Talk of the "dangers of the sport" were dismissed with a snort or a wave of the hand -no broken fingers in evidence. Though it is claimed by its practitioners that women's rugby is Britain's fastest-growing sport, coverage of the game is often unfairly confined to hand-wringing pieces about its violence, many of the Wasps complained. A case in point is Norman Wells, the director of Family and Youth Concern, who said this week that "girls just aren't made for playing rugby".

"That kind of attitude is 20 years old and utter rubbish," said Paula George, the former England captain, a statuesque woman of 35 who has broken her collarbone in the course of her career but looks like a swimsuit model.
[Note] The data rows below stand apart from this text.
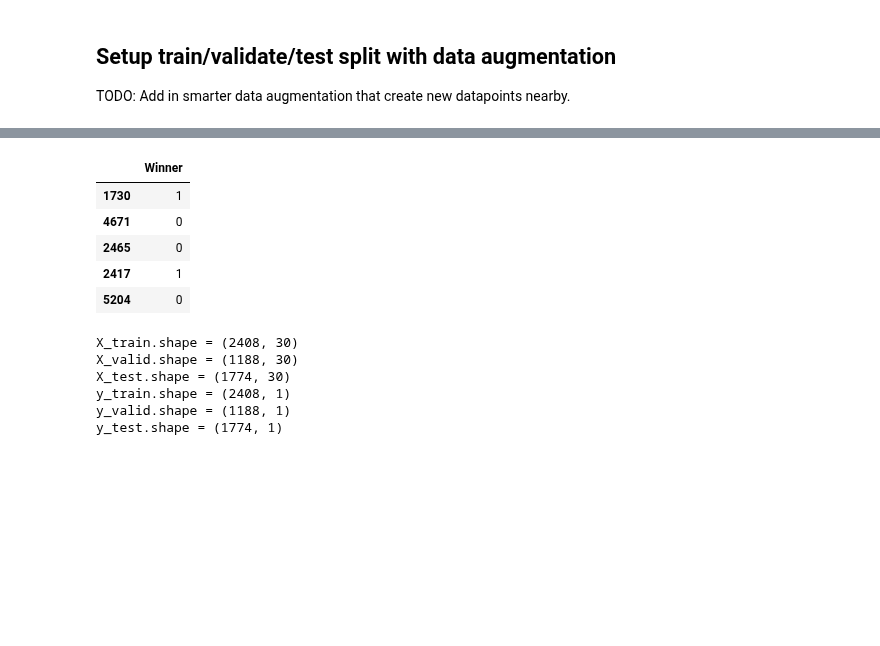
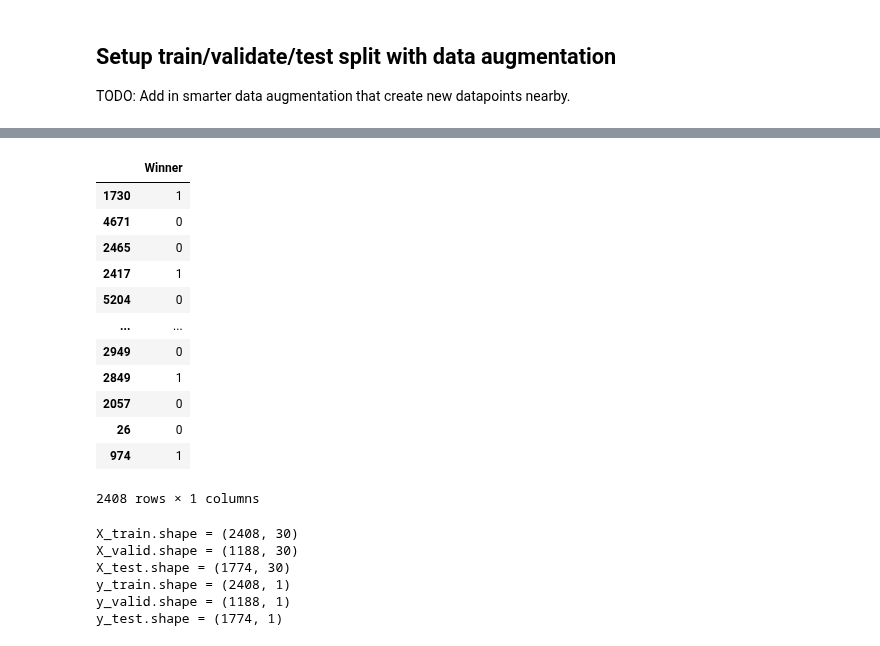
Before and after one commit to tylerlum/ufc_automated_scoring_system, a Jupyter notebook: UFC_automated_scoring.ipynb, the cells around one changed output, grey strips where cells are left out. Cells and saved outputs as stored; diff of their text form; code cells hidden in the pictures; blank space fills up the shorter version.

```diff
--- a/UFC_automated_scoring.ipynb
+++ b/UFC_automated_scoring.ipynb
@@ -129,12 +148,19 @@ X_train.head()
 # %%
-y_train.head()
+y_train
 # %% [output]
 |  | Winner |
 | 1730 | 1 |
 | 4671 | 0 |
 | 2465 | 0 |
 | 2417 | 1 |
 | 5204 | 0 |
+| ... | ... |
+| 2949 | 0 |
+| 2849 | 1 |
+| 2057 | 0 |
+| 26 | 0 |
+| 974 | 1 |
+2408 rows × 1 columns
 # %%
 print(f"X_train.shape = {X_train.shape}")
 print(f"X_valid.shape = {X_valid.shape}")
```
Also changed, not shown: parts of 40 cells of this notebook.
George, like many of the women who reach this level, is a purist in the mould of Roy Keane, if Keane were a charismatic black woman from Wales without a temper.

She has ruthlessly cut dairy products, red meat and bread from her diet and drinks alcohol -a "poison" -only on special occasions. That translates as four times over the past 12 months.

But George knew that beyond sticking to an impossibly strict diet or winning the semi-finals this Saturday, there lies a bigger challenge ahead today: the prospect of initiating me to the game.

Rosie Williams, the team's managing director and keen rugby player, and Zuri Toppin, the team's volunteer co- ordinator and a former Canadian international, were assigned the task and cheerfully lied to me about my prospects.

Apparently, neither my low pain threshold nor my natural aversion to sport is a barrier to my becoming an international rugby star. "First rule of tackling," said Williams pointing to her bottom, "cheek to arse-cheek. Yours to mine."

I obliged and experienced the dull pang of humiliation associated with not being very good at sport while Williams feigned collapse.

Rugby play-offs, page 40


Women's Rugby was first played seriously in Britain in the late 1970s

The game was initially played mainly by student teams such as Keele University, University College London, Marjons and St Mary's Hospital

The rules of the game are the same for men and women

Shelley Rae, who plays outside half for Wasps and England, is known to fans of the game as "the Female Jonny Wilkinson"

The Women's Rugby Football Union (WRFU) was formed in 1983 and was responsible for rugby in England, Ireland, Scotland and Wales

In 1994, the Rugby Football Union for Women (RFUW) was formed in England, with each of the Home Counties overseeing their own counties

The RFUW is affiliated to, but independent of, the RFU. It organises its women's leagues and competitions separately and has to find its own sponsorship

The RFUW has more than 350 clubs, from under-16s to seniors

Top men's clubs, such as Wasps, Saracens, Worcester, Rosslyn Park, London Welsh, Blackheath and Harlequins now have women's teams

The first women's International in Britain took place in April 1986 at Richmond Athletic Ground in London. Great Britain played France but were beaten 14-8

Cardiff hosted the first Women's Rugby World Cup in 1991

Twelve countries participated in the the first Women's Rugby World Cup, a week-long tournament England reached the final but lost to the USA 19-6

England got its revenge at the second World Cup in Scotland in 1994, beating the USA 38-23

The third World Cup in 1998 was the first to be officially recognised by the International Rugby Board

New Zealand defeated England, the defending champions, in the semi-finals of the third World Cup by 44 points to 11 and went on to win the competition

A record 16 nations, including Japan and Samoa, took part in the most recent World Cup in Barcelona in 2002. In the final England lost to New Zealand by 19-9

The Times (London, England) (May 15, 2004): p8